Edit difference data:
---+---

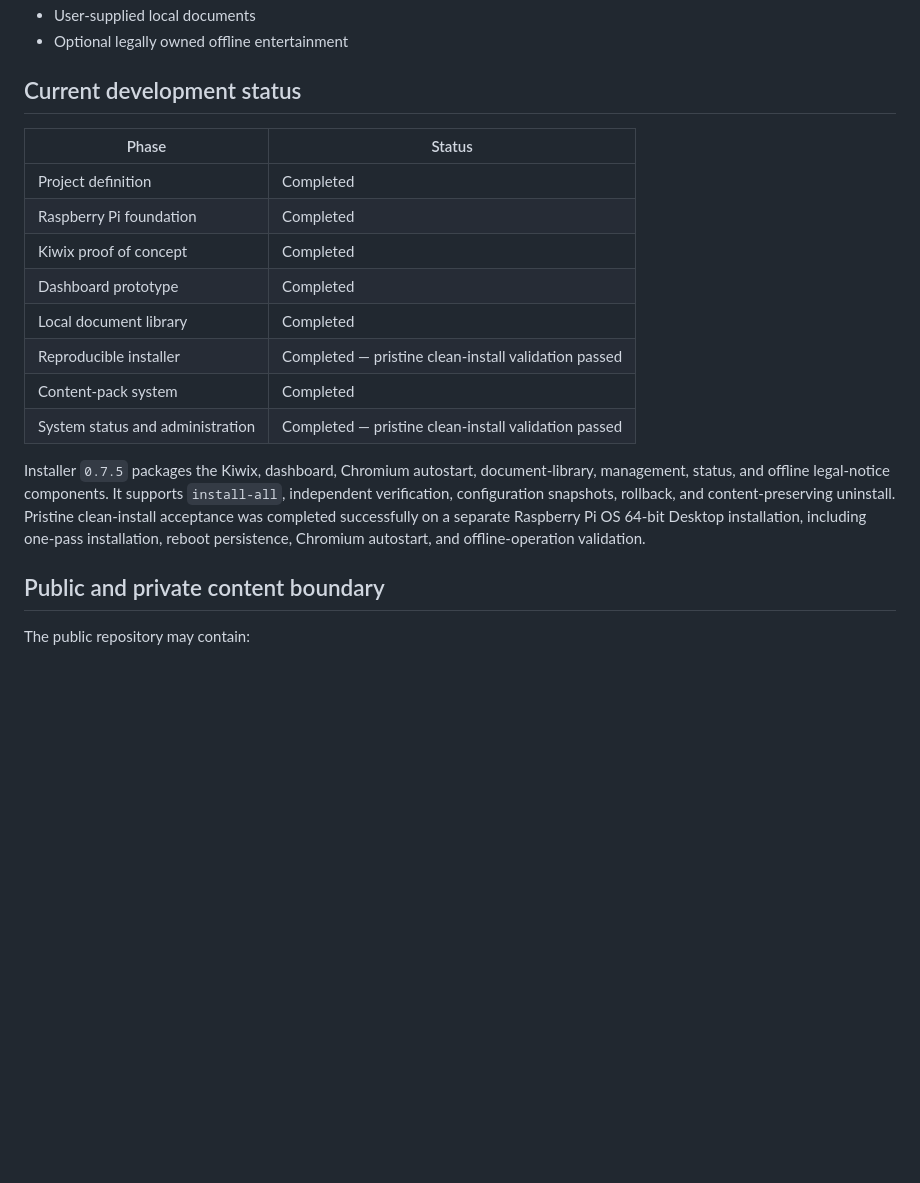
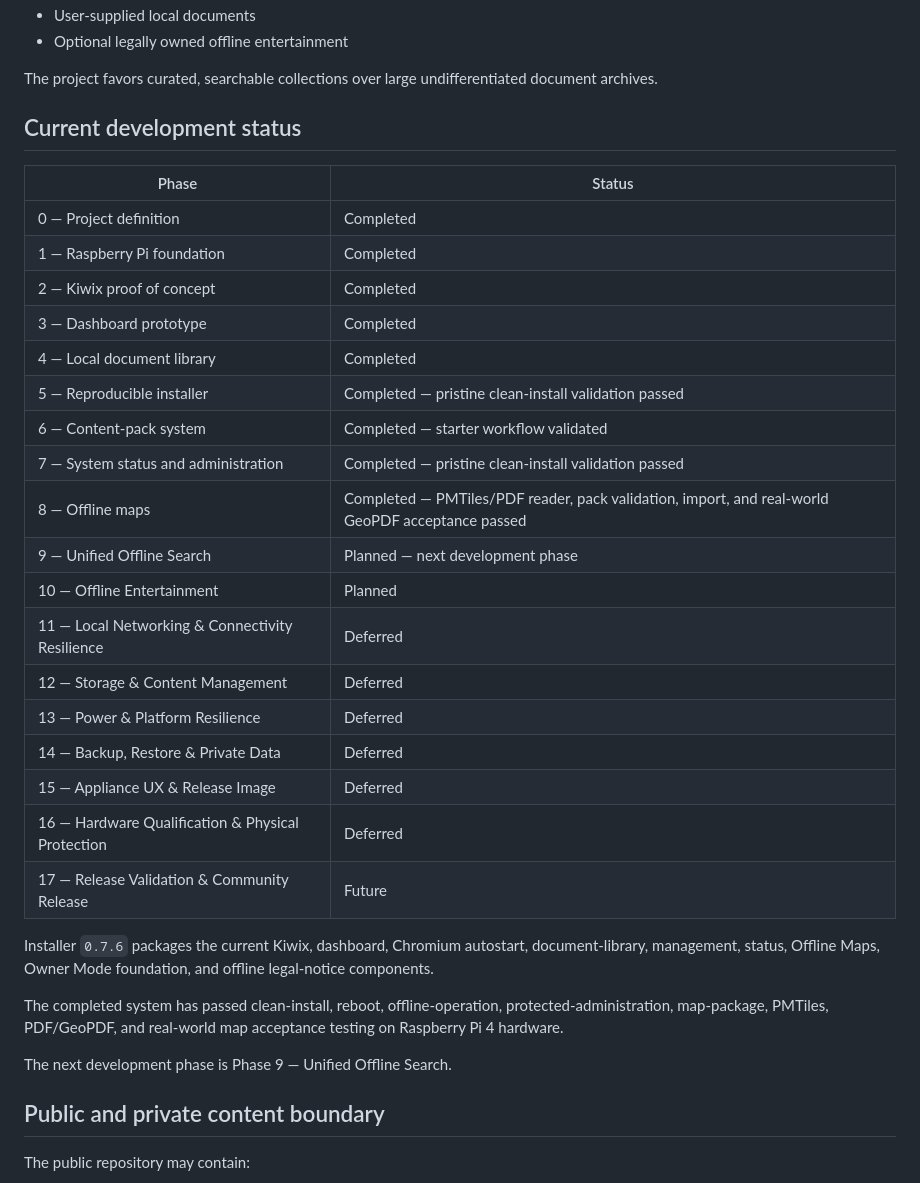
Before and after one commit to dyertm/offgrid-pi, a Markdown page: README.md, the part around one of its changes. Rendered like a GitHub page; blank space fills up the shorter version.

```diff
--- a/README.md
+++ b/README.md
@@ -59,20 +76,36 @@ Potential content includes:
 * User-supplied local documents
 * Optional legally owned offline entertainment
+
+The project favors curated, searchable collections over large undifferentiated document archives.
 
 ## Current development status
 
 | Phase | Status |
 |---|---|
-| Project definition | Completed |
-| Raspberry Pi foundation | Completed |
-| Kiwix proof of concept | Completed |
-| Dashboard prototype | Completed |
-| Local document library | Completed |
-| Reproducible installer | Completed — pristine clean-install validation passed |
-| Content-pack system | Completed |
-| System status and administration | Completed — pristine clean-install validation passed |
+| 0 — Project definition | Completed |
+| 1 — Raspberry Pi foundation | Completed |
+| 2 — Kiwix proof of concept | Completed |
+| 3 — Dashboard prototype | Completed |
+| 4 — Local document library | Completed |
+| 5 — Reproducible installer | Completed — pristine clean-install validation passed |
+| 6 — Content-pack system | Completed — starter workflow validated |
+| 7 — System status and administration | Completed — pristine clean-install validation passed |
+| 8 — Offline maps | Completed — PMTiles/PDF reader, pack validation, import, and real-world GeoPDF acceptance passed |
+| 9 — Unified Offline Search | Planned — next development phase |
+| 10 — Offline Entertainment | Planned |
+| 11 — Local Networking & Connectivity Resilience | Deferred |
+| 12 — Storage & Content Management | Deferred |
+| 13 — Power & Platform Resilience | Deferred |
+| 14 — Backup, Restore & Private Data | Deferred |
+| 15 — Appliance UX & Release Image | Deferred |
+| 16 — Hardware Qualification & Physical Protection | Deferred |
+| 17 — Release Validation & Community Release | Future |
 
-Installer `0.7.5` packages the Kiwix, dashboard, Chromium autostart, document-library, management, status, and offline legal-notice components. It supports `install-all`, independent verification, configuration snapshots, rollback, and content-preserving uninstall. Pristine clean-install acceptance was completed successfully on a separate Raspberry Pi OS 64-bit Desktop installation, including one-pass installation, reboot persistence, Chromium autostart, and offline-operation validation.
+Installer `0.7.6` packages the current Kiwix, dashboard, Chromium autostart, document-library, management, status, Offline Maps, Owner Mode foundation, and offline legal-notice components.
+
+The completed system has passed clean-install, reboot, offline-operation, protected-administration, map-package, PMTiles, PDF/GeoPDF, and real-world map acceptance testing on Raspberry Pi 4 hardware.
+
+The next development phase is Phase 9 — Unified Offline Search.
 
 ## Public and private content boundary
 
```
Also changed, not shown: other parts of README.md (+40 -23 lines).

---+---

**Required work**
What lines of the data contain the string "foundation"? List them.

**Exercise result**
-| Raspberry Pi foundation | Completed |
+| 1 — Raspberry Pi foundation | Completed |
+Installer `0.7.6` packages the current Kiwix, dashboard, Chromium autostart, document-library, management, status, Offline Maps, Owner Mode foundation, and offline legal-notice components.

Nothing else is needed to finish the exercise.